Automate – it’s easy for tasks and invoices to get lost in the shuffle. Throw in a worldwide pandemic, and it’s practically expected. Take the stress off of everyone by using an intelligent construction finance software like Rabbet. These programs can reduce manual data entry, generate reports, and keep your project on track. Payment management is a lot simpler when all project-related documents are stored in one streamlined location.
Prepare – no one is saying a general contractor should give a notice provision the second they suspect a payment may be a few days late. What is helpful, however, is knowing your rights and what steps you can take if a payment becomes delinquent or altogether unlikely. This may include issuing a preliminary notice or intent to lien notice, or filing a mechanic’s lien. You should also review force majeure and delay provisions (if applicable) in your contract. And don’t forget to pay close attention to deadlines as your window of opportunity for, say, filing a lien may pass you by if you’re not careful.
Observe – construction finance is built on relationships and reputation. These are two critical factors when it comes to choosing project partners in the first place. Many businesses work with lenders, developers, general contractors and subcontractors that they’ve developed a working relationship with over time. Use that history to your advantage. If you see a sudden delay in payments, problems processing payments or shifts within their own organizations, it may be time to have a talk. It’s always easier to address a problem before it spirals out of control, so set up a meeting at the first signs of trouble. On that note, pay close attention to reputation. If a company is known for dragging out payments or stiffing vendors, it’s probably better to steer clear.

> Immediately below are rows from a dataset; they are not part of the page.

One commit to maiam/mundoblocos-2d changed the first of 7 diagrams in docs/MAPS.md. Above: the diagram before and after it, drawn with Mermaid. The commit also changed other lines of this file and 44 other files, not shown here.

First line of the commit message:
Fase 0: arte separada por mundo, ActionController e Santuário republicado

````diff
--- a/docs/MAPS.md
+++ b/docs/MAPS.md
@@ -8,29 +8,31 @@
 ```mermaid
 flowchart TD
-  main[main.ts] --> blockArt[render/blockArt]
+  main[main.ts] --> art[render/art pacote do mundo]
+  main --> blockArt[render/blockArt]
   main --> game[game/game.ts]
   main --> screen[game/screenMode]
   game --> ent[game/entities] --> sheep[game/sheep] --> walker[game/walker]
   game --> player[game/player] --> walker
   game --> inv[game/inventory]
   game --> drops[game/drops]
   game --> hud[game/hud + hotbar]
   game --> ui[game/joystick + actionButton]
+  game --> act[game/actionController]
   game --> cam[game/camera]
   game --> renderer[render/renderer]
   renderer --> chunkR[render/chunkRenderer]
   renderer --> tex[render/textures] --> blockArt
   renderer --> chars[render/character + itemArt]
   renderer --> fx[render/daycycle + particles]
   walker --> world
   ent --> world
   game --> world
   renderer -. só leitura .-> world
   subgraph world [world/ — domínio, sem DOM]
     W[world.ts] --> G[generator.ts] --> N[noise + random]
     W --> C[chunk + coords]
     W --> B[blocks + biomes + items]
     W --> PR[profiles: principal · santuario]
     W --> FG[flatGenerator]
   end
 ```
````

Preserve – you may not be able to prevent payment delays to you, but you can minimize their impacts on your business by preserving capital when times are tough. In other words, get lean. Trim expenses where you can, including work lunches, topping out parties and investments in anything that won’t instantly improve your bottom line. One investment that can is automation. Smart equipment and intelligent software can save you tons in manual labor and human errors. Lines of credit and/or refinancing debt can also help you wait out delayed payments, though these options should be used sparingly.
No one likes the thought of payment delays, especially in a downturn when everyone is worried about their project prospects and paychecks. While you can’t always prevent these things from happening to you, you can take some steps to minimize their likelihood. Efficient technology like Rabbet’s construction finance software can help you and your team ensure payments aren’t delayed due to approvals, paperwork, or manual processes. Schedule a demo today.